Ding won five ranking titles in 2013-14 and became world number one the following season but has been knocked out in the first round of three events this term.
However, he knocked out defending champion Ronnie O’Sullivan en route to the final and did not look back once he went 4-0 ahead against Maguire.
Asked if he was fed up of seeing others winning, Ding told BBC Sport: “I was OK. If I lost then I would go to my family and watch somebody else pick the trophy up. I was imagining that it was me lifting it up.
“I don’t care who was winning, in my mind it was me that was there.

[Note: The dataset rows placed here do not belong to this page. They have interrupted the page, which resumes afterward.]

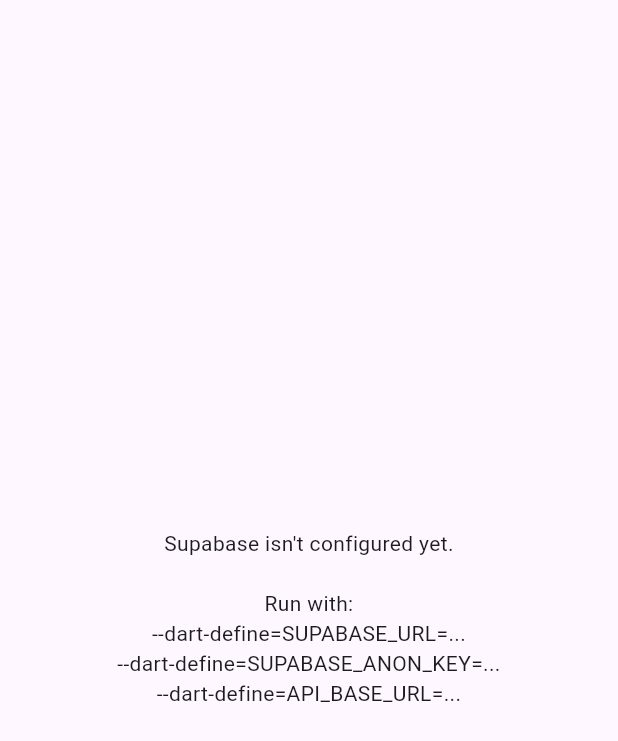
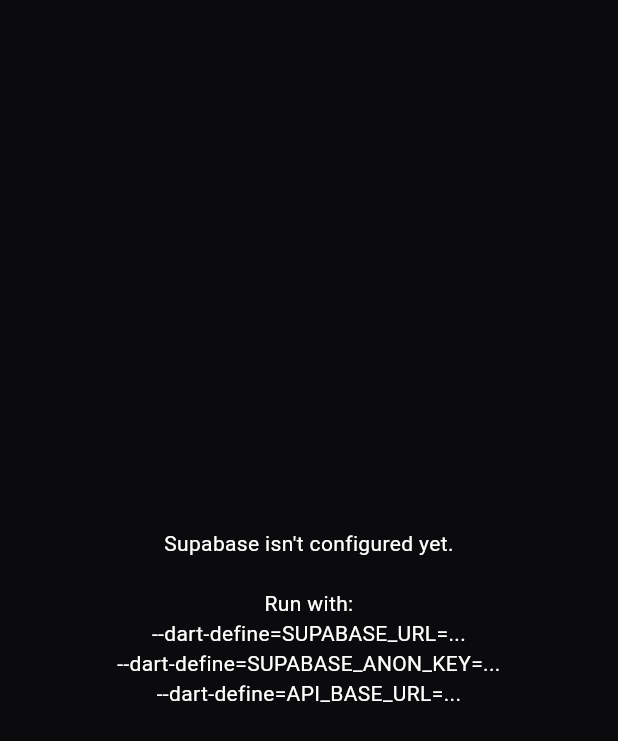
Before and after one commit to WorkRabdeepSinghKharbanda/Jugaadi, a Flutter app: the screen it shows after launch, on a phone screen of 412 x 824 dp. Shown: the top 741 px of the screen. Run offline on Flutter 3.47's test engine with Material 3 defaults, Android fonts, the phone set to English and light mode, and no system bars; our stand-ins replace geolocator, supabase_flutter; missing offline and left inert: clarity_flutter; accounts and stored records are empty.

Commit message:
CRED-style dark theme, fix phone number missing country code
Centralized ThemeData (dark near-black surfaces, amber accent, pill
buttons, rounded bordered cards, no shadows) so all screens pick it up
without per-screen edits.

Fixed login: phone field accepted bare local numbers (e.g. 8319461363)
with no country code, which Supabase phone auth rejects as E.164-invalid.
Auto-prefixes +91 when the user doesn't type a leading +.

Co-Authored-By: Claude Sonnet 5 <noreply@anthropic.com>

```diff
--- a/app/lib/main.dart
+++ b/app/lib/main.dart
@@ -3,6 +3,7 @@ import 'package:supabase_flutter/supabase_flutter.dart';
 import 'package:clarity_flutter/clarity_flutter.dart';
 import 'api_client.dart';
 import 'config.dart';
+import 'theme.dart';
 import 'screens/auth/phone_auth_screen.dart';
 import 'screens/auth/role_select_screen.dart';
 import 'screens/owner/owner_home_screen.dart';
@@ -26,8 +27,9 @@ class _NotConfiguredApp extends StatelessWidget {
 
   @override
   Widget build(BuildContext context) {
-    return const MaterialApp(
-      home: Scaffold(
+    return MaterialApp(
+      theme: jugaadiTheme(),
+      home: const Scaffold(
         body: Center(
           child: Padding(
             padding: EdgeInsets.all(24),
@@ -53,7 +55,7 @@ class JugaadiApp extends StatelessWidget {
   Widget build(BuildContext context) {
     return MaterialApp(
       title: 'Jugaadi',
-      theme: ThemeData(colorScheme: ColorScheme.fromSeed(seedColor: Colors.deepOrange)),
+      theme: jugaadiTheme(),
       home: const RootRouter(),
     );
   }
--- a/app/lib/screens/auth/phone_auth_screen.dart
+++ b/app/lib/screens/auth/phone_auth_screen.dart
@@ -14,16 +14,21 @@ class _PhoneAuthScreenState extends State<PhoneAuthScreen> {
   bool _loading = false;
   String? _error;
 
+  String get _e164Phone {
+    final raw = _phoneController.text.trim();
+    return raw.startsWith('+') ? raw : '+91$raw';
+  }
+
   Future<void> _sendOtp() async {
     setState(() {
       _loading = true;
       _error = null;
     });
     try {
-      await Supabase.instance.client.auth.signInWithOtp(phone: _phoneController.text.trim());
+      await Supabase.instance.client.auth.signInWithOtp(phone: _e164Phone);
       if (!mounted) return;
       Navigator.of(context).push(
-        MaterialPageRoute(builder: (_) => OtpVerifyScreen(phone: _phoneController.text.trim())),
+        MaterialPageRoute(builder: (_) => OtpVerifyScreen(phone: _e164Phone)),
       );
     } catch (e) {
       setState(() => _error = '$e');
--- /dev/null
+++ b/app/lib/theme.dart
@@ -0,0 +1,94 @@
+import 'package:flutter/material.dart';
+
+// CRED-style dark UI: near-black surfaces, bold type, amber accent (matches
+// the website brand), pill buttons, rounded bordered cards instead of elevation shadows.
+const _bg = Color(0xFF0B0B0D);
+const _surface = Color(0xFF17171A);
+const _accent = Color(0xFFE8A33D);
+const _border = Color(0xFF2A2A2E);
+
+ThemeData jugaadiTheme() {
+  final base = ThemeData(brightness: Brightness.dark, useMaterial3: true);
+  return base.copyWith(
+    scaffoldBackgroundColor: _bg,
+    colorScheme: base.colorScheme.copyWith(
+      brightness: Brightness.dark,
+      primary: _accent,
+      onPrimary: Colors.black,
+      secondary: _accent,
+      surface: _surface,
+      onSurface: Colors.white,
+      error: const Color(0xFFFF6B6B),
+    ),
+    appBarTheme: const AppBarTheme(
+      backgroundColor: _bg,
+      foregroundColor: Colors.white,
+      elevation: 0,
+      centerTitle: false,
+      titleTextStyle: TextStyle(fontSize: 20, fontWeight: FontWeight.w800, letterSpacing: -0.3, color: Colors.white),
+    ),
+    textTheme: base.textTheme.apply(bodyColor: Colors.white, displayColor: Colors.white).copyWith(
+          headlineSmall: const TextStyle(fontWeight: FontWeight.w800, letterSpacing: -0.5),
+          titleLarge: const TextStyle(fontWeight: FontWeight.w700),
+          titleMedium: const TextStyle(fontWeight: FontWeight.w600),
+        ),
+    cardTheme: CardThemeData(
+      color: _surface,
+      elevation: 0,
+      shape: RoundedRectangleBorder(borderRadius: BorderRadius.circular(20), side: const BorderSide(color: _border)),
+      margin: const EdgeInsets.symmetric(vertical: 8),
+    ),
+    elevatedButtonTheme: ElevatedButtonThemeData(
+      style: ElevatedButton.styleFrom(
+        backgroundColor: _accent,
+        foregroundColor: Colors.black,
+        padding: const EdgeInsets.symmetric(vertical: 16, horizontal: 24),
+        shape: RoundedRectangleBorder(borderRadius: BorderRadius.circular(999)),
+        textStyle: const TextStyle(fontWeight: FontWeight.w700, fontSize: 16),
+        elevation: 0,
+      ),
+    ),
+    outlinedButtonTheme: OutlinedButtonThemeData(
+      style: OutlinedButton.styleFrom(
+        foregroundColor: Colors.white,
+        side: const BorderSide(color: _border),
+        padding: const EdgeInsets.symmetric(vertical: 16, horizontal: 24),
+        shape: RoundedRectangleBorder(borderRadius: BorderRadius.circular(999)),
+      ),
+    ),
+    textButtonTheme: TextButtonThemeData(
+      style: TextButton.styleFrom(foregroundColor: _accent, textStyle: const TextStyle(fontWeight: FontWeight.w700)),
+    ),
+    inputDecorationTheme: InputDecorationTheme(
+      filled: true,
+      fillColor: _surface,
+      contentPadding: const EdgeInsets.symmetric(vertical: 16, horizontal: 16),
+      border: OutlineInputBorder(borderRadius: BorderRadius.circular(16), borderSide: const BorderSide(color: _border)),
+      enabledBorder: OutlineInputBorder(borderRadius: BorderRadius.circular(16), borderSide: const BorderSide(color: _border)),
+      focusedBorder: OutlineInputBorder(borderRadius: BorderRadius.circular(16), borderSide: const BorderSide(color: _accent, width: 1.5)),
+      labelStyle: const TextStyle(color: Colors.white70),
+      hintStyle: const TextStyle(color: Colors.white38),
+    ),
+    chipTheme: base.chipTheme.copyWith(
+      backgroundColor: _surface,
+      side: const BorderSide(color: _border),
+      labelStyle: const TextStyle(color: Colors.white),
+      selectedColor: _accent,
+      shape: RoundedRectangleBorder(borderRadius: BorderRadius.circular(999)),
+    ),
+    dividerTheme: const DividerThemeData(color: _border, thickness: 1),
+    navigationBarTheme: NavigationBarThemeData(
+      backgroundColor: _surface,
+      indicatorColor: _accent.withValues(alpha: 0.2),
+      labelTextStyle: WidgetStateProperty.all(const TextStyle(color: Colors.white, fontWeight: FontWeight.w600)),
+      iconTheme: WidgetStateProperty.resolveWith(
+        (states) => IconThemeData(color: states.contains(WidgetState.selected) ? _accent : Colors.white54),
+      ),
+    ),
+    snackBarTheme: SnackBarThemeData(
+      backgroundColor: _surface,
+      contentTextStyle: const TextStyle(color: Colors.white),
+      shape: RoundedRectangleBorder(borderRadius: BorderRadius.circular(14)),
+    ),
+  );
+}
```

I have routines, like practising for two or three hours, but if you lose that then you don’t know what you are doing.
“In 2013 and 2014 I had great seasons but this time I really felt I was handling the match and the win is an unbelievable feeling. I am very dangerous.”
Beaten finalist Maguire, who made three centuries, added: “I just tried to go hell for leather but it is difficult when he is in a scoring mood. The way he finished it off, I take my hat off to him.
“At 8-6 I wanted to be in the balls and felt I could have cleared up but he made two hundreds and it is a tough school out there.”
Ding pays tribute to new coach
Just six weeks ago, Ding started working with coach Django Fung based at the Grove Snooker Academy in Romford and paid tribute to his compatriot for turning his form around.
Fung, who also manages world number one Judd Trump and others, said Ding’s game was “all over the place” and had to explain that all players had “bad days” and to not let it affect him.
Ding’s mental fragility has often been questioned. He remains one of the greatest players never to win the World Championship, but says he has found a new inner strength to help him cope.
“We have been friends for many years and he helps my game,” he said. “He sees my game differently, where I am good and where I am bad. We have been working well.
“He makes my practice simple and it is totally different now. I was doing nothing before, there was no concentration.
“Normally I don’t speak much, when I lose I feel bad and don’t want to talk, I keep it bottled inside and have done that from a young age. Django understands me, knows me and can help me. You can see what is happening now.”